## Work required
Below are records; count the lines among them that include the string "issues", and state only the number.

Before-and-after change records
━━━━━━━━━━━━━━━━━━━━━━━━━━━━━━

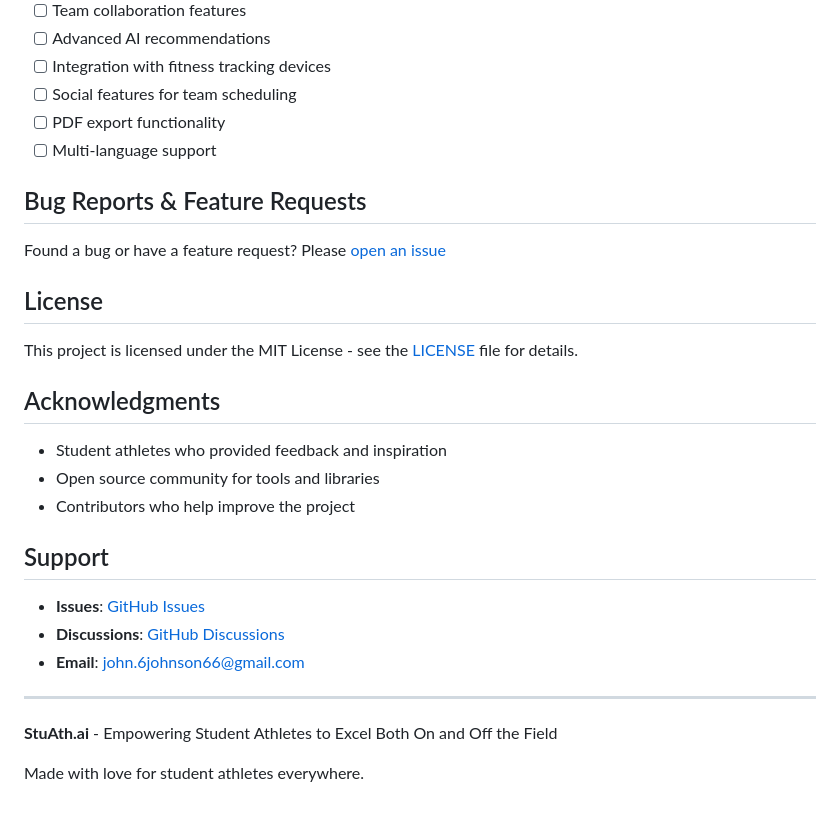
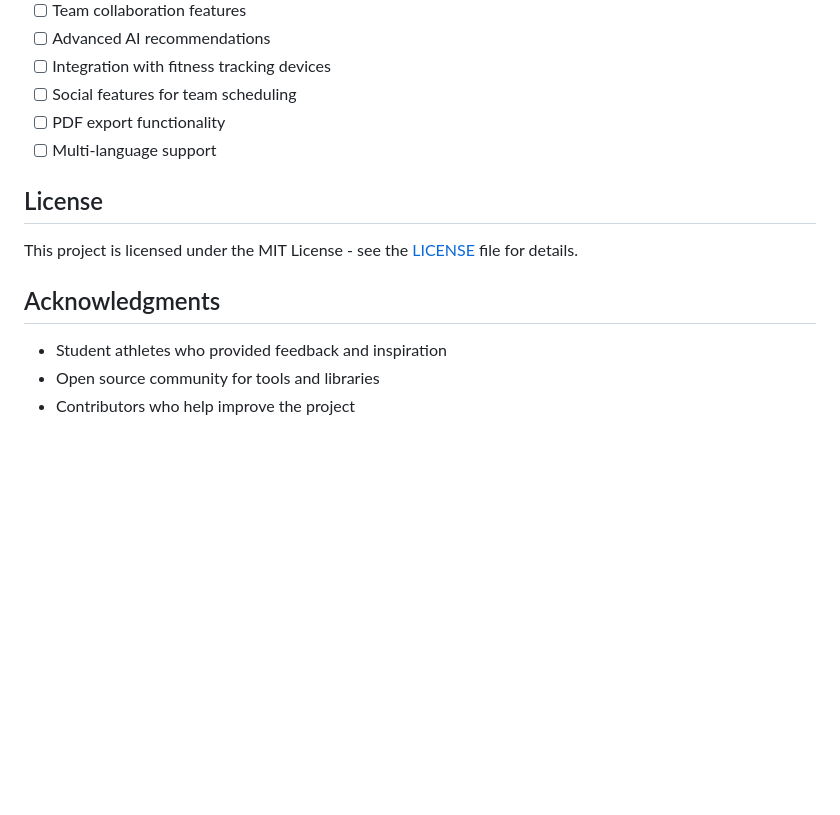
Before and after one commit to ColinLiu811/stuathaiweb, a Markdown page: README.md, the part around the change. Rendered like a GitHub page; blank space fills up the shorter version.

Commit message:
Removed unnecessary lines from README.md

```diff
--- a/README.md
+++ b/README.md
@@ -207,10 +207,6 @@ We welcome contributions! Please see our [Contributing Guidelines](CONTRIBUTING.
 - [ ] PDF export functionality
 - [ ] Multi-language support
 
-## Bug Reports & Feature Requests
-
-Found a bug or have a feature request? Please [open an issue](https://github.com/yourusername/stuathaibeta1/issues)
-
 ## License
 
 This project is licensed under the MIT License - see the [LICENSE](LICENSE) file for details.
@@ -220,15 +216,3 @@ This project is licensed under the MIT License - see the [LICENSE](LICENSE) file
 - Student athletes who provided feedback and inspiration
 - Open source community for tools and libraries
 - Contributors who help improve the project
-
-## Support
-
-- **Issues**: [GitHub Issues](https://github.com/yourusername/stuathaibeta1/issues)
-- **Discussions**: [GitHub Discussions](https://github.com/yourusername/stuathaibeta1/discussions)
-- **Email**: john.6johnson66@gmail.com
-
----
-
-**StuAth.ai** - Empowering Student Athletes to Excel Both On and Off the Field
-
-Made with love for student athletes everywhere.
```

━━━━━━━━━━━━━━━━━━━━━━━━━━━━━━

## Your solution
2